**Required action:** In the entries below, every line with the string "linkStyle" is to be reported.

**Data shown:**
Start of Block

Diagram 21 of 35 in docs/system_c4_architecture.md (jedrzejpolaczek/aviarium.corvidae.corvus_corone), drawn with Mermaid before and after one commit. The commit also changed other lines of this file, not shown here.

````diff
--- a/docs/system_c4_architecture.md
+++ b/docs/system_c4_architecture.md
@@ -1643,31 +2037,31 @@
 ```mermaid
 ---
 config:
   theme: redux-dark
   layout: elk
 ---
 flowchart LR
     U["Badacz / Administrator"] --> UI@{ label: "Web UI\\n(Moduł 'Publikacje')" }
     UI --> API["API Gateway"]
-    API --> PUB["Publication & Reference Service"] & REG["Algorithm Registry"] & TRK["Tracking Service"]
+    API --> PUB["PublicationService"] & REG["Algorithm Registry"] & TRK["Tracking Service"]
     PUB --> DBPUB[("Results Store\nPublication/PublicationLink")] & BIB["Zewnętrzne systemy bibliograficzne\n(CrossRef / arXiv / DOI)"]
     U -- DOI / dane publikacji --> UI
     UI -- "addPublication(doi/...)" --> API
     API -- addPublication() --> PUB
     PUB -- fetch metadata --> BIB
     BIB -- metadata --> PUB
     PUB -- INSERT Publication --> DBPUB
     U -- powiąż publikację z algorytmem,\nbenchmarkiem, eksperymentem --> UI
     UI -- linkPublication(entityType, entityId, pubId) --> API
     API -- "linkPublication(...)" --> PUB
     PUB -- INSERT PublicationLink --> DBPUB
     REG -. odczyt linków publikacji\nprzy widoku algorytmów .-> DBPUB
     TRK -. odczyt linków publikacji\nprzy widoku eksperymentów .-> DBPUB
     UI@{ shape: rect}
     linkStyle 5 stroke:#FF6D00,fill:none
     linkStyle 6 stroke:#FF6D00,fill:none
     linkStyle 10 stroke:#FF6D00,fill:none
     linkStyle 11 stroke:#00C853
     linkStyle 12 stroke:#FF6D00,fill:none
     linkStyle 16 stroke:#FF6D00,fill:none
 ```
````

End of Block

**Result of this exercise:**
     linkStyle 5 stroke:#FF6D00,fill:none
     linkStyle 6 stroke:#FF6D00,fill:none
     linkStyle 10 stroke:#FF6D00,fill:none
     linkStyle 11 stroke:#00C853
     linkStyle 12 stroke:#FF6D00,fill:none
     linkStyle 16 stroke:#FF6D00,fill:none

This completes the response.